A climate change in politics 0

The Governor of Arizona, Jan Brewer, has decided not to let her state become impoverished in order to save the earth from getting a mite warmer. Or cooler. Or  whatever it is the environmentalists are currently panicking about.

The Grand Canyon State avoids a big economic hole by suspending its participation in a multistate initiative to fight climate change. As climate fraud is exposed, economic reality sets in. Will California follow?

Not since King Canute have government officials engaged in an exercise as futile as in 2007, when seven U.S. states and four Canadian provinces got together to form something called the Western Regional Climate Action Initiative to reduce regional greenhouse gas emissions starting in 2012.

Leading the charge for the pact was California Gov. Arnold Schwarzenegger, who insisted, “We cannot wait for the United States government to get its act together on the environment.” At the time he said the regional agreement “sets the stage for a regional cap-and-trade program which will provide a powerful framework for developing a national cap-and-trade program.”

Since then, the nation has slid into a recession, and the only thing man-made about climate change has been the manipulated and manufactured claims that we are doomed if we don’t act to fight it.

Arizona Gov. Jan Brewer, seeing which way the snow is blowing, has issued an executive order saying her state will suspend its participation in the emission-control plan or any program that could raise costs for businesses and consumers.

Arizona joined the climate initiative under its previous governor, Janet Napolitano, now secretary of homeland security in the Obama administration.

All 50 states agreed to the cap-and-trade pact, but left implementation up to each state. Only California is ready to start its program in 2012.

Brewer also ordered Arizona’s Environmental Quality Department to take another look at stricter vehicle emission rules, based on California’s standards, set to take effect in 2012, fearing they would significantly raise new car costs. Slowly but surely, economic reality is trumping climate fantasy.

Rumblings of discontent are also being heard in California. Assemblyman Dan Logue is sponsoring an initiative for the November ballot that would halt implementation of the state’s global-warming law, Assembly Bill 32, until the state unemployment rate drops to 5.5% from the current 12.4%.

“The state’s greenhouse reduction program is not a freebie,” Gino DiCaro, a spokesman for the California Manufacturers & Technology Association, said last month. “Large costs foisted on an unemployment-riddled state economy and increased electricity rates … are not affordable at this time, if ever.”

A 2009 study by economists at California State University, Sacramento, and commissioned by the California Small Business Roundtable found implementation costs … “could easily exceed $100 billion” and that by 2020 the program would raise the cost of living by $7,857 per household per year.
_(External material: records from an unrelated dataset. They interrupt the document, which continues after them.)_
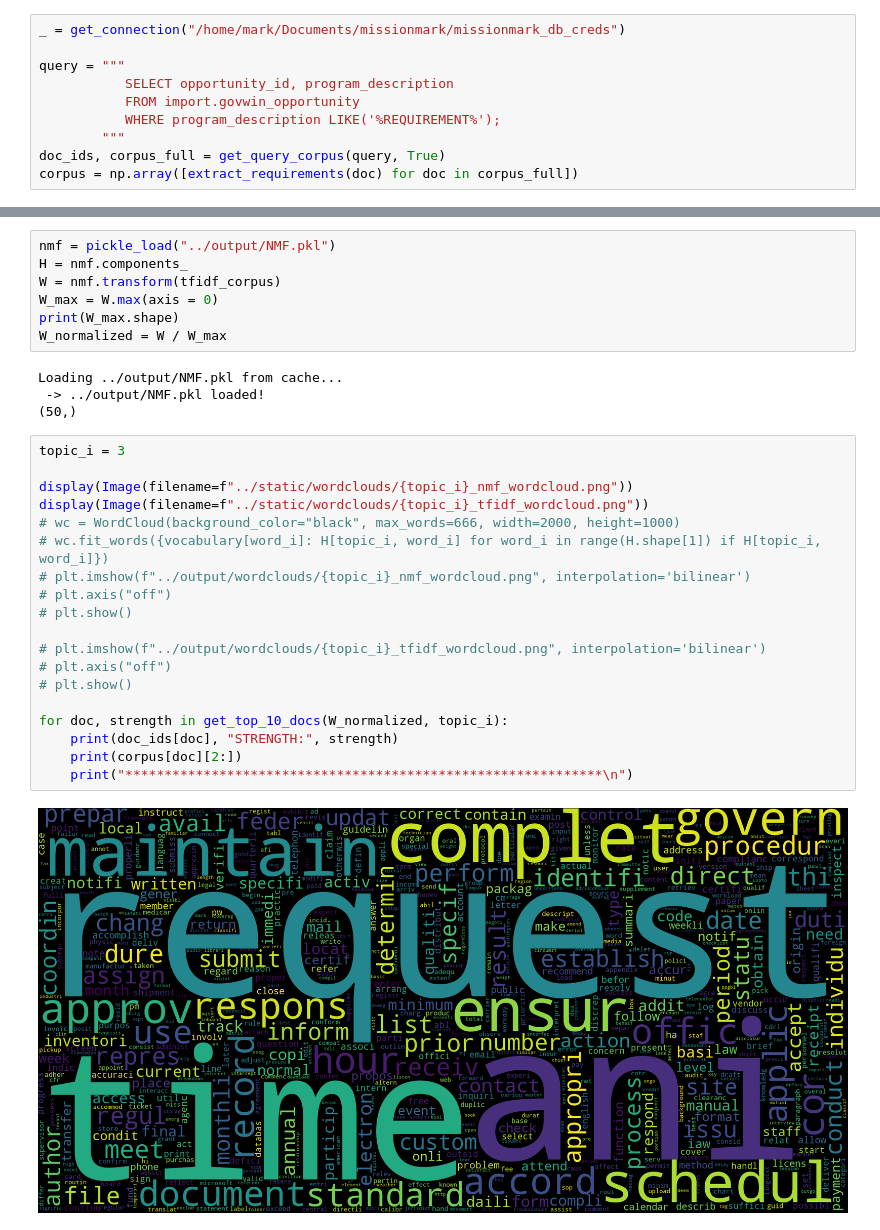
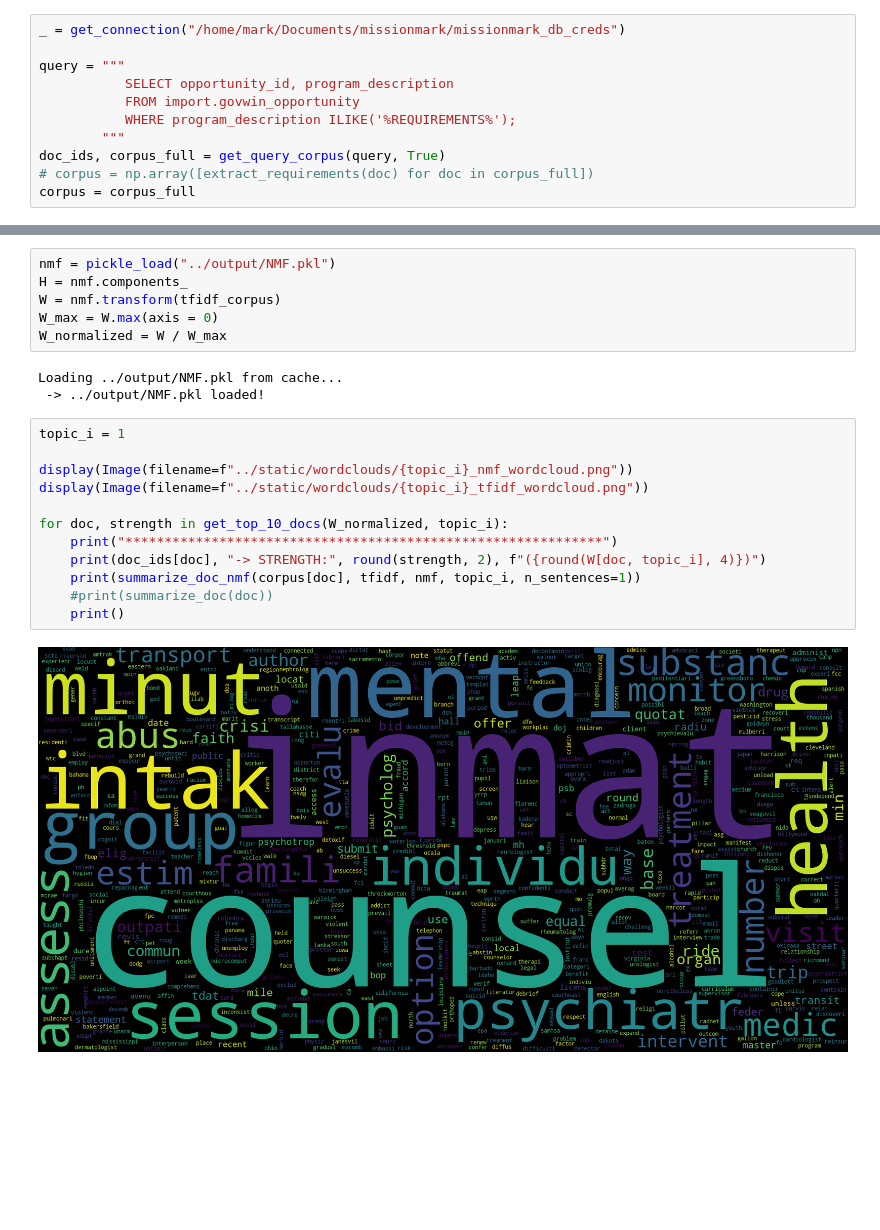
Before and after one commit to mevers303/missionmark, a Jupyter notebook: src/topic_labeling.ipynb, the cells around one changed output, grey strips where cells are left out. Drawn from its saved outputs; the diff is of its cells as text; blank space fills up the shorter version.

Commit message:
Good topic labeling!

```diff
--- a/src/topic_labeling.ipynb
+++ b/src/topic_labeling.ipynb
@@ -16,10 +17,11 @@ _ = get_connection("/home/mark/Documents/missionmark/missionmark_db_creds")
 query = """
            SELECT opportunity_id, program_description
            FROM import.govwin_opportunity
-           WHERE program_description LIKE('%REQUIREMENT%');
+           WHERE program_description ILIKE('%REQUIREMENTS%');
         """
 doc_ids, corpus_full = get_query_corpus(query, True)
-corpus = np.array([extract_requirements(doc) for doc in corpus_full])
+# corpus = np.array([extract_requirements(doc) for doc in corpus_full])
+corpus = corpus_full
 # %% [output]
 Connecting to Postgres database...
  -> Connection successful!
@@ -35,30 +42,21 @@ nmf = pickle_load("../output/NMF.pkl")
 H = nmf.components_
 W = nmf.transform(tfidf_corpus)
 W_max = W.max(axis = 0)
-print(W_max.shape)
 W_normalized = W / W_max
 # %% [output]
 Loading ../output/NMF.pkl from cache...
  -> ../output/NMF.pkl loaded!
-(50,)
 # %%
-topic_i = 3
+topic_i = 1
 
 display(Image(filename=f"../static/wordclouds/{topic_i}_nmf_wordcloud.png"))
 display(Image(filename=f"../static/wordclouds/{topic_i}_tfidf_wordcloud.png"))
-# wc = WordCloud(background_color="black", max_words=666, width=2000, height=1000)
-# wc.fit_words({vocabulary[word_i]: H[topic_i, word_i] for word_i in range(H.shape[1]) if H[topic_i, word_i]})
-# plt.imshow(f"../output/wordclouds/{topic_i}_nmf_wordcloud.png", interpolation='bilinear')
-# plt.axis("off")
-# plt.show()
-
-# plt.imshow(f"../output/wordclouds/{topic_i}_tfidf_wordcloud.png", interpolation='bilinear')
-# plt.axis("off")
-# plt.show()
 
 for doc, strength in get_top_10_docs(W_normalized, topic_i):
-    print(doc_ids[doc], "STRENGTH:", strength)
-    print(corpus[doc][2:])
-    print("*************************************************************\n")
+    print("*************************************************************")
+    print(doc_ids[doc], "-> STRENGTH:", round(strength, 2), f"({round(W[doc, topic_i], 4)})")
+    print(summarize_doc_nmf(corpus[doc], tfidf, nmf, topic_i, n_sentences=1))
+    #print(summarize_doc(doc))
+    print()
 # %% [output]
-[figure, old version]
+[figure, new version]
```
Also changed, not shown: parts of 5 cells of this notebook, 6 other files.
Even the most optimistic assessments of global pacts such as Copenhagen and Kyoto would have moderated at great cost the earth’s temperature by an amount too small to measure. The impact of a regional pact by a handful of states would be futile, especially when they are downwind from the world’s biggest polluter, the “developing” nation of China, which is exempt from such global pacts. … The pact also envisions strict emission limits on American cars at a time China has passed the U.S. as the world’s largest auto market. …  But the political climate is about to change.

– So says Investor’s Business Daily, who published this report. We think and hope it’s right. Economic necessity is a fairly reliable antidote to irrational belief.